US intelligence agencies have violated federal surveillance laws hundreds of times over the past decade. This is according to analysis of declassified reviews and documents by the Open Tech Institute. Violations include over-collecting data, violating attorney-client privilege, and conducting unlawful surveillance of Americans. The research is the first comprehensive list of violations of section 702 of the Foreign Intelligence Surveillance Act (FISA). FISA is designed to collect data on foreign persons overseas, but also incidentally collects on Americans. The statute is the legal basis for the PRISM program and the tapping of global undersea fiber optic cables. According to the data, the majority of violations occurred in 2014 and 2015 and were inadvertent or unintentional. Still, they represent systemic problems that result from the scope and complexity of the surveillance program. One of the most egregious cases of unlawful surveillance was revealed in a declassified ruling by the FISA Court.

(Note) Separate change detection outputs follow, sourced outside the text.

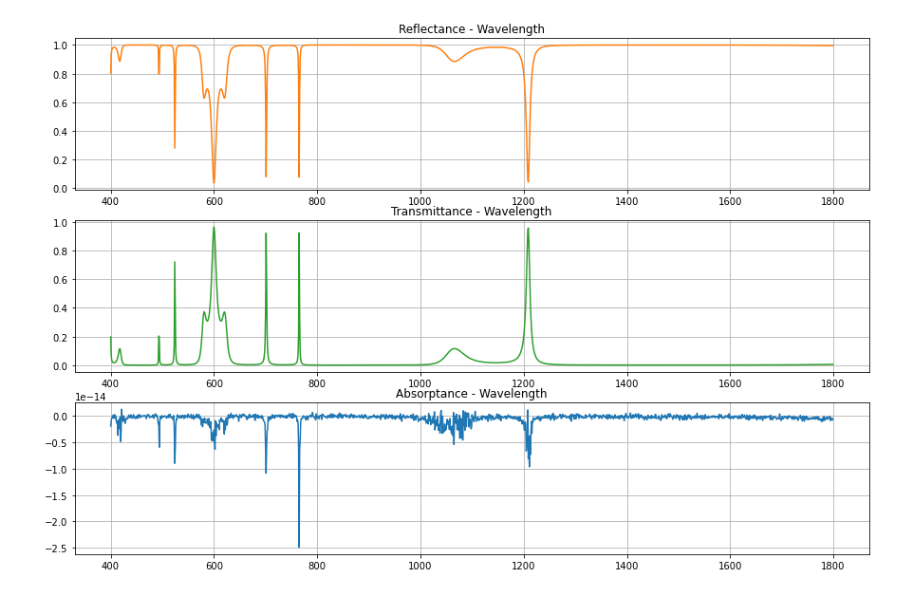
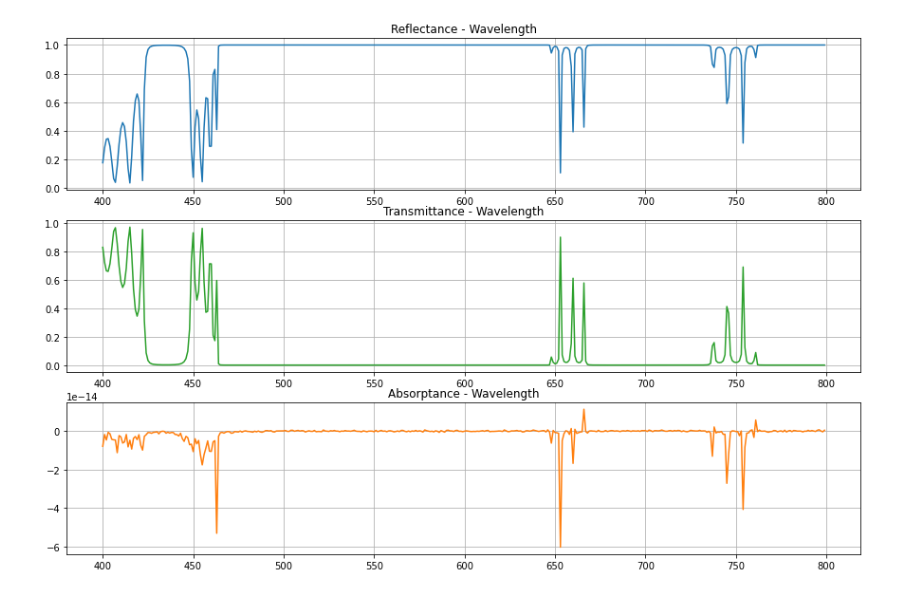
Before and after one commit to bahadirmaktav/Multilayer-Analysis, a Jupyter notebook: Multilayer Analysis Code - Current Version/testsAnalysis1.ipynb, the cells around one changed output. Drawn from its saved outputs; the diff is of its cells as text; code cells hidden in the pictures.

Commit message:
New test sequences added.

```diff
--- a/Multilayer Analysis Code - Current Version/testsAnalysis1.ipynb
+++ b/Multilayer Analysis Code - Current Version/testsAnalysis1.ipynb
@@ -3,36 +3,45 @@
 # L -> Low Index Layer Translational Matrix
 # M -> Medium Index Layer Translational Matrix
 # D -> Defect Layer Translational Matrix
 # A -> Air Layer Inverse Dynamical Matrix
 # S -> Substrate Layer Inverse Dynamical Matrix
 # T -> Metal Thin Layer Inverse Dynamical Matrix
 from multilayerAnalysis import MultilayerAnalysis
 import matplotlib.pyplot as plt
 import numpy as np
-designWaveLength = 600.0
+designWaveLength = 700.0
 thicknessDividerCoefficient = 4.0
+# ----------------------You can Write your own sequence here with using the letter table above.----------------------
 multilayerSequenceThue = "A(HLMLMHLMHHLMLMHHLMHLMLMH)^(1)S"
-multilayerSequenceFibonacci = "AT(LHLHLLHL)^(2)D(LHLHLLHL)^(2)HS"
-multilyaerSequenceTest = "A(HLLHLLHLHLLHL)^(2)(LHHLHLLHHLLHLHHL)^(1)S"
+multilayerSequenceFibonacciWithMetalLayer = "AT(LHLHLLHL)^(2)D(LHLHLLHL)^(2)HS"
+multilayerSequenceFibonacci = "A(LHLHLLHL)^(5)S"
+multilayerSequenceTestThueFiboCombined = "A(HLLHLLHLHLLHL)^(2)(LHHLHLLHHLLHLHHL)^(1)S"
+multilayerSequenceTestThueLuckyCombined = "ATLHLLHLHHLLHHLHLLHLHHLHHHHLHHLHHLHLS"
+#--My Sequence Tests
+multilayerSequenceTestPisano01 = "A(LLLHHLHHLHH)^(1)S" #First Fibonacci mod8, then mod2 of Pisano Period. 1->H, 0->L.
+multilayerSequenceTestPisano02 = "A(HHLHHHLLLLHLLLH)^(2)S" #First Fibonacci mod7, then mod2 of Pisano Period. 1->H, 0->L.
+multilayerSequenceTestPisano03 = "A(LLLHHLHHLHH)^(2)(HHLHHHLLLLHLLLH)^(2)S" #Pisano01 and Pisano02 series combined.
+
+# -------------------------------------------------------------------------------------------------------------------
 absorptance = []
 reflectance = []
 transmittance = []
-wavelength = np.arange(400, 1800)
+wavelength = np.arange(400, 800)
 for wavelengthCounter in wavelength:
     instance = MultilayerAnalysis(designWaveLength, thicknessDividerCoefficient, wavelengthCounter)
-    totalSystemMatrix = instance.TotalSystemMatrixCal(multilayerSequenceThue)
+    totalSystemMatrix = instance.TotalSystemMatrixCal(multilayerSequenceTestPisano01)
     reflectance.append(instance.ReflectanceCal(totalSystemMatrix))
     transmittance.append(instance.TransmittanceCal(totalSystemMatrix))
     absorptance.append(instance.AbsorptanceCal(totalSystemMatrix))
 fig, axs = plt.subplots(3, figsize=(15, 10))
 axs[0].plot(wavelength, reflectance, 'tab:blue')
 axs[1].plot(wavelength, transmittance, 'tab:green')
 axs[2].plot(wavelength, absorptance,'tab:orange')
 axs[0].title.set_text('Reflectance - Wavelength')
 axs[1].title.set_text('Transmittance - Wavelength')
 axs[2].title.set_text('Absorptance - Wavelength')
 axs[0].grid(True)
 axs[1].grid(True)
 axs[2].grid(True)
 # %% [output]
-[figure, old version]
+[figure, new version]
```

The lead at the Open Technology Institute said, "It took over five years for the NSA to figure out that it had been searching for Americans' communications in upstream collection, which it wasn't allowed to do." This is when the NSA collects data, which merely mentions a target of surveillance, as it enters and leaves the US via telecom partners like AT&T. Several members of Congress have vowed to fight the reauthorization of the section 702 statute until they learn how many Americans are swept up in surveillance.